DATA SECTION START

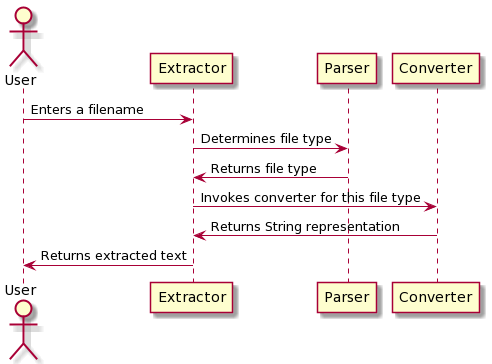
sabinadayanova/text-extractor keeps this PlantUML diagram as dynamicUML.png. Above is the earlier version. Source of this version:
```plantuml
@startuml
actor User
User -> Extractor : Enters a filename
Extractor -> Parser: Determines file type
Parser -> Extractor : Returns file type
Extractor -> Converter : Invokes converter for this file type
Converter -> Extractor : Returns String representation
Extractor -> User : Returns extracted text
@enduml
```
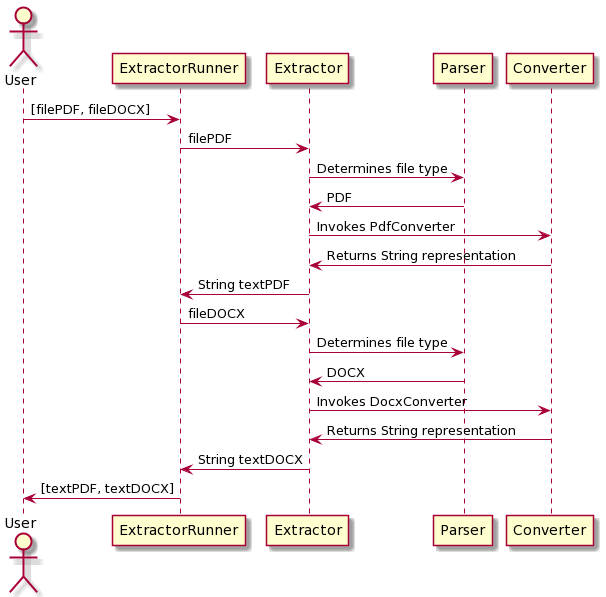
Later version of the same file.

What changed in the source:
```diff
@@ -1,9 +1,17 @@
 @startuml
 actor User
-User -> Extractor : Enters a filename
+User -> ExtractorRunner : [filePDF, fileDOCX]
+ExtractorRunner -> Extractor: filePDF
 Extractor -> Parser: Determines file type
-Parser -> Extractor : Returns file type
-Extractor -> Converter : Invokes converter for this file type
+Parser -> Extractor : PDF
+Extractor -> Converter : Invokes PdfConverter
 Converter -> Extractor : Returns String representation
-Extractor -> User : Returns extracted text
+Extractor -> ExtractorRunner : String textPDF
+ExtractorRunner -> Extractor: fileDOCX
+Extractor -> Parser: Determines file type
+Parser -> Extractor : DOCX
+Extractor -> Converter : Invokes DocxConverter
+Converter -> Extractor : Returns String representation
+Extractor -> ExtractorRunner : String textDOCX
+ExtractorRunner -> User : [textPDF, textDOCX]
 @enduml
```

DATA SECTION END

### WHAT THE TASK REQUIRES
Please state how many lines of the material above include the word "textPDF"; the number is the whole answer.

### OUTPUT OF THE EXERCISE
2